Chores are not optional. We do not gamify them to get people to do them, we gamify them to make them more fun and motivating. See, the incentive is already there: someone has to do it, and that someone is most likely yourself. Gamification is not some black magic that compels people to do their chores. So really, what exactly is bad about providing virtual feeling of satisfaction for an activity that in itself has little to no satisfaction? Once basic needs have been met, enjoying life is about perception. If we can create the tools that allow people to improve their experience of life, I don't see a reason why we should not create them. I can see why Chaplin can think we shouldn't when she writes "Do adults really need to pretend they're superheroes on secret missions to have meaning in their lives?". This is representative of the world view that has been impended upon gamers many times. My answer: if it improves their experience of life, why the hell not?

So how gamification does help? Not everyone has the mental strength to just start doing all the things that are supposed to be good for us, like exercise, healthier eating and being more motivated about our jobs. It needs practice. Being happy is not easy.
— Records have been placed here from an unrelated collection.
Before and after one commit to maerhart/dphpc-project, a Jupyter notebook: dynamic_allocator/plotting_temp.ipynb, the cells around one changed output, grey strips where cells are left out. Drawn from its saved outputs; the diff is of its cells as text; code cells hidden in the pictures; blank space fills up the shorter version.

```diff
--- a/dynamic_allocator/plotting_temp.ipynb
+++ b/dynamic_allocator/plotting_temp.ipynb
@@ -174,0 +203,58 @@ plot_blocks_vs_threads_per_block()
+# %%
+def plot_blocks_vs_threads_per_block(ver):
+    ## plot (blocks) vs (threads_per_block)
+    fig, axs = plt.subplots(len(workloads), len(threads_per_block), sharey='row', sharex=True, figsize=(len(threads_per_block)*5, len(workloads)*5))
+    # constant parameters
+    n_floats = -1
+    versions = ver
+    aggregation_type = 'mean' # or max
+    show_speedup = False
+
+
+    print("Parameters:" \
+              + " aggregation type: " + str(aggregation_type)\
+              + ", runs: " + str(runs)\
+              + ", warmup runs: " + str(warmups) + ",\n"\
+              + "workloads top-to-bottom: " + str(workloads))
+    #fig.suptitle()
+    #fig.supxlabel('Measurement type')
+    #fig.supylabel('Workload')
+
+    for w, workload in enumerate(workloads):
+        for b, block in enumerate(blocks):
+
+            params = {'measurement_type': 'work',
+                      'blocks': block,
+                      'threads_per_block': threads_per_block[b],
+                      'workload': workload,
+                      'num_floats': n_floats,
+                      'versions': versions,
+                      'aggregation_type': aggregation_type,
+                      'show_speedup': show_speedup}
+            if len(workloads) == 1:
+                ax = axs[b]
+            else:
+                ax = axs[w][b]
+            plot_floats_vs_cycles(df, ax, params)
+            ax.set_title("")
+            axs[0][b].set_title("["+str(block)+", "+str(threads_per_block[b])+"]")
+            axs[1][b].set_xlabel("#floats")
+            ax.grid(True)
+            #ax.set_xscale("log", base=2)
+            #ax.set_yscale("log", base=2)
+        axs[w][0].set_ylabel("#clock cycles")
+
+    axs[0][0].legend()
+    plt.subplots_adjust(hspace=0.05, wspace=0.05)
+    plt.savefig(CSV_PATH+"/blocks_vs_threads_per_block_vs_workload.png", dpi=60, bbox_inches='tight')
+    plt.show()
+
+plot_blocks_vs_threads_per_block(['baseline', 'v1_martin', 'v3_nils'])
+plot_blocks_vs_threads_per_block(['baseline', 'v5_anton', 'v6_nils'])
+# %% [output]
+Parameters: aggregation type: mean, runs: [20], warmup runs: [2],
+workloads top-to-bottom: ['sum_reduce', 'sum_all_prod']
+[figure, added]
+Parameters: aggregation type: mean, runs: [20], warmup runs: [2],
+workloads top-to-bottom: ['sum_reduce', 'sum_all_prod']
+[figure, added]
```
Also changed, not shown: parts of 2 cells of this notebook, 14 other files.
Gamification has the power to make it easier for people to overcome themselves, as it provides clearer goals and better feedback. Even though it is artificial, it allows us to measure progress in many activities where results are not immediately visible. It allows us to set goals that can be met and obstacles that make activities more interesting, even if they are harder. It changes the way we think about things we either have to do or should do or are doing. Finally, it allows us to play together and connect.

I do think frequent flyer points are evil. Skinnerboxed games, likewise. We already talked about this. More importantly, the concerns and limitations of gamification have been notified by advocates already. I think Chaplin simply does not like that we are having fun doing stuff that should not be fun. This is sadly a world view that is even this day shared by many many people, including those in places of power. But we gamers are growing in numbers and we will gamify our future if it pleases us. It's 'opt in' baby, so feel free to be left out if you don't want to share the fun.